(DATA FOR ANALYSIS)

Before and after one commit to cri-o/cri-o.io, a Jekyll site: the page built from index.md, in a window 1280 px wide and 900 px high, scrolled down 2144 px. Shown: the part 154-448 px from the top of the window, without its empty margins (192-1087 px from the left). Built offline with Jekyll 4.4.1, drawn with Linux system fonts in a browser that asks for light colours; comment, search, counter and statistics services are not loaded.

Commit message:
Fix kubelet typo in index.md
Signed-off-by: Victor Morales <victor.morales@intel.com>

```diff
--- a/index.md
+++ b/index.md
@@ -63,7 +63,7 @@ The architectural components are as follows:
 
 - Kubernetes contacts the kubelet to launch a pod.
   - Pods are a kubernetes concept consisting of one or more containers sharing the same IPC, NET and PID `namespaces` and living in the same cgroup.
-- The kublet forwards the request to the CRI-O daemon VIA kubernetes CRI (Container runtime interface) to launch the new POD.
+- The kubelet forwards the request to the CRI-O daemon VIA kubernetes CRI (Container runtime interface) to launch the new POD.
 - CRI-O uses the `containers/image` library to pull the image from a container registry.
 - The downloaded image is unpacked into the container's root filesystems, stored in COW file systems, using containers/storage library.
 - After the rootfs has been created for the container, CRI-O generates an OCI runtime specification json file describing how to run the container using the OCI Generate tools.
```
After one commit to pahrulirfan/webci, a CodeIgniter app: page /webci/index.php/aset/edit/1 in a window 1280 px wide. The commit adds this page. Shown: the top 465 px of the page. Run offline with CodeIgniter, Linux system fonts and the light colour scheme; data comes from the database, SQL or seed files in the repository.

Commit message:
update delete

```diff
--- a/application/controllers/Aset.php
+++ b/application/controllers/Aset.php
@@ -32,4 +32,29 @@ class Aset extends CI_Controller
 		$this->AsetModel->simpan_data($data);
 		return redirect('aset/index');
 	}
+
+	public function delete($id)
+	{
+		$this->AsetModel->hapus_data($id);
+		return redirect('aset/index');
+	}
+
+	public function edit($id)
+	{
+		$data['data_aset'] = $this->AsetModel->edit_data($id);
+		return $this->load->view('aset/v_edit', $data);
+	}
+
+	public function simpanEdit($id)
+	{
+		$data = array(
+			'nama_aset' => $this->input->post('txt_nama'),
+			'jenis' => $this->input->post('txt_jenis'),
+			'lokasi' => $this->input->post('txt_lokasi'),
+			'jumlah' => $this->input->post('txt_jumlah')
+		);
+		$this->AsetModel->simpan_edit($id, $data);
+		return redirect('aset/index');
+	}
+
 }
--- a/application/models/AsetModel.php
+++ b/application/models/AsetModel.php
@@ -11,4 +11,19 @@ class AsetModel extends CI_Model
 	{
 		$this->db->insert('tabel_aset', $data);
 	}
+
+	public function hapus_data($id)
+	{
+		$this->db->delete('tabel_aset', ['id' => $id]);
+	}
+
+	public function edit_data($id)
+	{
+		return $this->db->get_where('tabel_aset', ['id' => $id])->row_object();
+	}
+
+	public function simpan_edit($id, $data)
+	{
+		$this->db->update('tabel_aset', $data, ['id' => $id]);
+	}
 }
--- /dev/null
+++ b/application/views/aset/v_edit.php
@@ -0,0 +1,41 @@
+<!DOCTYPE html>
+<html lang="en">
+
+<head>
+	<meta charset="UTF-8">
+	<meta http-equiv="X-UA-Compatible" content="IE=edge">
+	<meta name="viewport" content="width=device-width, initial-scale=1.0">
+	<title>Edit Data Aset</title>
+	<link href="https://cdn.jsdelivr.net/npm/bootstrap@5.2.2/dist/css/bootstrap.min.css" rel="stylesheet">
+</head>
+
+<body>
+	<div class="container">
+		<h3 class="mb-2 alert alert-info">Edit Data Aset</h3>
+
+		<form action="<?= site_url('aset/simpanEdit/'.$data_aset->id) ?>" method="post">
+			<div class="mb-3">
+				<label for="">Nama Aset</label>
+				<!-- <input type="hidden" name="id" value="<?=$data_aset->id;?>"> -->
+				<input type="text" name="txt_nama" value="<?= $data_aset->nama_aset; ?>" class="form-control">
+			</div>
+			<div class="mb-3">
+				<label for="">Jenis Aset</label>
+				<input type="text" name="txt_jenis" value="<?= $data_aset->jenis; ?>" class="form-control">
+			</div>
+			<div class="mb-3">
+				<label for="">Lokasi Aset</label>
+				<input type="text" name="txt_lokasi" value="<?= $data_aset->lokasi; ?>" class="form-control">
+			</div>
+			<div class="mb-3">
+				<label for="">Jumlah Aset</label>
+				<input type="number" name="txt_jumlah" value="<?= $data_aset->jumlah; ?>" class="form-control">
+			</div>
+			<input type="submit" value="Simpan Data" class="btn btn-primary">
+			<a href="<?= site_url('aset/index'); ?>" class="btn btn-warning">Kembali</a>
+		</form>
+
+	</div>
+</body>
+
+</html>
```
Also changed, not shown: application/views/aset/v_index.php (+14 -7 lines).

(End DATA FOR ANALYSIS)

EXERCISE: The records above must each be restated exactly as they stand.

SOLUTION TO THIS EXERCISE:
Before and after one commit to cri-o/cri-o.io, a Jekyll site: the page built from index.md, in a window 1280 px wide and 900 px high, scrolled down 2144 px. Shown: the part 154-448 px from the top of the window, without its empty margins (192-1087 px from the left). Built offline with Jekyll 4.4.1, drawn with Linux system fonts in a browser that asks for light colours; comment, search, counter and statistics services are not loaded.

Commit message:
Fix kubelet typo in index.md
Signed-off-by: Victor Morales <victor.morales@intel.com>

```diff
--- a/index.md
+++ b/index.md
@@ -63,7 +63,7 @@ The architectural components are as follows:
 
 - Kubernetes contacts the kubelet to launch a pod.
   - Pods are a kubernetes concept consisting of one or more containers sharing the same IPC, NET and PID `namespaces` and living in the same cgroup.
-- The kublet forwards the request to the CRI-O daemon VIA kubernetes CRI (Container runtime interface) to launch the new POD.
+- The kubelet forwards the request to the CRI-O daemon VIA kubernetes CRI (Container runtime interface) to launch the new POD.
 - CRI-O uses the `containers/image` library to pull the image from a container registry.
 - The downloaded image is unpacked into the container's root filesystems, stored in COW file systems, using containers/storage library.
 - After the rootfs has been created for the container, CRI-O generates an OCI runtime specification json file describing how to run the container using the OCI Generate tools.
```
After one commit to pahrulirfan/webci, a CodeIgniter app: page /webci/index.php/aset/edit/1 in a window 1280 px wide. The commit adds this page. Shown: the top 465 px of the page. Run offline with CodeIgniter, Linux system fonts and the light colour scheme; data comes from the database, SQL or seed files in the repository.

Commit message:
update delete

```diff
--- a/application/controllers/Aset.php
+++ b/application/controllers/Aset.php
@@ -32,4 +32,29 @@ class Aset extends CI_Controller
 		$this->AsetModel->simpan_data($data);
 		return redirect('aset/index');
 	}
+
+	public function delete($id)
+	{
+		$this->AsetModel->hapus_data($id);
+		return redirect('aset/index');
+	}
+
+	public function edit($id)
+	{
+		$data['data_aset'] = $this->AsetModel->edit_data($id);
+		return $this->load->view('aset/v_edit', $data);
+	}
+
+	public function simpanEdit($id)
+	{
+		$data = array(
+			'nama_aset' => $this->input->post('txt_nama'),
+			'jenis' => $this->input->post('txt_jenis'),
+			'lokasi' => $this->input->post('txt_lokasi'),
+			'jumlah' => $this->input->post('txt_jumlah')
+		);
+		$this->AsetModel->simpan_edit($id, $data);
+		return redirect('aset/index');
+	}
+
 }
--- a/application/models/AsetModel.php
+++ b/application/models/AsetModel.php
@@ -11,4 +11,19 @@ class AsetModel extends CI_Model
 	{
 		$this->db->insert('tabel_aset', $data);
 	}
+
+	public function hapus_data($id)
+	{
+		$this->db->delete('tabel_aset', ['id' => $id]);
+	}
+
+	public function edit_data($id)
+	{
+		return $this->db->get_where('tabel_aset', ['id' => $id])->row_object();
+	}
+
+	public function simpan_edit($id, $data)
+	{
+		$this->db->update('tabel_aset', $data, ['id' => $id]);
+	}
 }
--- /dev/null
+++ b/application/views/aset/v_edit.php
@@ -0,0 +1,41 @@
+<!DOCTYPE html>
+<html lang="en">
+
+<head>
+	<meta charset="UTF-8">
+	<meta http-equiv="X-UA-Compatible" content="IE=edge">
+	<meta name="viewport" content="width=device-width, initial-scale=1.0">
+	<title>Edit Data Aset</title>
+	<link href="https://cdn.jsdelivr.net/npm/bootstrap@5.2.2/dist/css/bootstrap.min.css" rel="stylesheet">
+</head>
+
+<body>
+	<div class="container">
+		<h3 class="mb-2 alert alert-info">Edit Data Aset</h3>
+
+		<form action="<?= site_url('aset/simpanEdit/'.$data_aset->id) ?>" method="post">
+			<div class="mb-3">
+				<label for="">Nama Aset</label>
+				<!-- <input type="hidden" name="id" value="<?=$data_aset->id;?>"> -->
+				<input type="text" name="txt_nama" value="<?= $data_aset->nama_aset; ?>" class="form-control">
+			</div>
+			<div class="mb-3">
+				<label for="">Jenis Aset</label>
+				<input type="text" name="txt_jenis" value="<?= $data_aset->jenis; ?>" class="form-control">
+			</div>
+			<div class="mb-3">
+				<label for="">Lokasi Aset</label>
+				<input type="text" name="txt_lokasi" value="<?= $data_aset->lokasi; ?>" class="form-control">
+			</div>
+			<div class="mb-3">
+				<label for="">Jumlah Aset</label>
+				<input type="number" name="txt_jumlah" value="<?= $data_aset->jumlah; ?>" class="form-control">
+			</div>
+			<input type="submit" value="Simpan Data" class="btn btn-primary">
+			<a href="<?= site_url('aset/index'); ?>" class="btn btn-warning">Kembali</a>
+		</form>
+
+	</div>
+</body>
+
+</html>
```
Also changed, not shown: application/views/aset/v_index.php (+14 -7 lines).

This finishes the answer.